Athletic, attractive, cute, fit, good-looking, healthy, nice body (for both sexes); handsome, hunk, muscular, rugged, tall, well-built (for males); or buxom, petite, pretty, shapely, slender, slim (for females)Kind, understanding, emotionally stable, mature, dependable, pleasing disposition, likes/wants children, good cook/ housekeeper (based on the list produced by Buss 1989); plus, in addition, giving, caring, family-minded or gentle Overall, in Pawłowski and Dunbar’s (2001: 7) study, females rated resources and social skills higher than males did, while males rated attractiveness and sexiness higher than females did.There was no significant difference between the sexes in respect of commitment, which was “the common overriding preference”, and interestingly, sexiness scored low for both sexes.

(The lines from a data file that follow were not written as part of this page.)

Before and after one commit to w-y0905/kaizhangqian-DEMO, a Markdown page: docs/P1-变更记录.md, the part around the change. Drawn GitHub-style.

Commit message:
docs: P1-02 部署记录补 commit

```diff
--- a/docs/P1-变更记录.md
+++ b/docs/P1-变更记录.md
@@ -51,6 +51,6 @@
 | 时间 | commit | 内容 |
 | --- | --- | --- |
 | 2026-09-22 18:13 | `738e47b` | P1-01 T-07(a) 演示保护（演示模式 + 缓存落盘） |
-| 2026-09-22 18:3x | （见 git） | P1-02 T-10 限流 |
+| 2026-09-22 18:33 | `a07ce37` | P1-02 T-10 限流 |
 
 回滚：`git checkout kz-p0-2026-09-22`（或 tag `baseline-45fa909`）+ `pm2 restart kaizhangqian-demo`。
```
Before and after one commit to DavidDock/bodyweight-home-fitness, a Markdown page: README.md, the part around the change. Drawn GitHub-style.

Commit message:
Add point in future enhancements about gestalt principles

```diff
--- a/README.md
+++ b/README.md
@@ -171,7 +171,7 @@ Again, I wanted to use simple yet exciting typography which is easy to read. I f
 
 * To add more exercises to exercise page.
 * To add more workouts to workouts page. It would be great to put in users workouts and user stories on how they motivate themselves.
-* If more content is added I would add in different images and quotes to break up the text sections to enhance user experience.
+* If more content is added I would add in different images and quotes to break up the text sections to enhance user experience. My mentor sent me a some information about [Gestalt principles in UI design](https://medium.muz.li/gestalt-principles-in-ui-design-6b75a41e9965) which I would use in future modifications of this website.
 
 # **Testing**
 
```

However, even in this subgroup, general relationships based on friendship appear to be more important than sexual relationship. The vocabulary and semantics of the online dating ads have not yet been investigated, although a number of studies in psychology and evolutionary anthropology have identified important personal trait categories, such as age, physical attractiveness, resources (current or future earning potential), and commitment to the relationship (Bereczkei & Csanaky 1996; Bereczkei et al. Conclusion Sources and resources References web-based corpus processing software tool for linguistic analysis, in order to compare the language of men looking for women, men looking for men, women looking for women, and women looking for men. Linguistic research into the language of online dating ads is still scarce.Table 1 exemplifies the traits associated with these categories, based on the investigations conducted by Dunbar and his colleagues.The types of words coded for the categories of attractiveness, resources and commitment (to be precise, physical attractiveness, wealth/status and family commitment) were given in Waynforth and Dunbar (1995).Robin Dunbar was involved in a series of evolutionary psychology investigations of different categories of words in Lonely Hearts advertisements (Waynforth & Dunbar 1995; Pawłowski & Dunbar 1999a; Pawłowski & Dunbar 1999b; Pawłowski & Dunbar 2001) where it was reported that men and women attached different levels of importance to the following five categories in online ads: attractiveness, resources, commitment, social skills and sexiness.The purpose of our study is to apply a corpus-based methodology in order to allow a larger scale study of the key words and topics in this type of data.Our focus is the over-50s, as this age group is often overlooked in previous studies.Pawłowski and Dunbar’s (2001) evolutionary psychology study found the five most important categories of words in Lonely Hearts advertisements were attractiveness, resources, commitment, social skills and sexiness. Results 5.1 Whole corpus results 5.2 Men looking for women 5.3 Women looking for men 5.4 Men looking for men 5.5 Women looking for women 6.This paper describes the results arrived at using our corpus-based methodology and compares them with those in Pawłowski and Dunbar's (2001) study.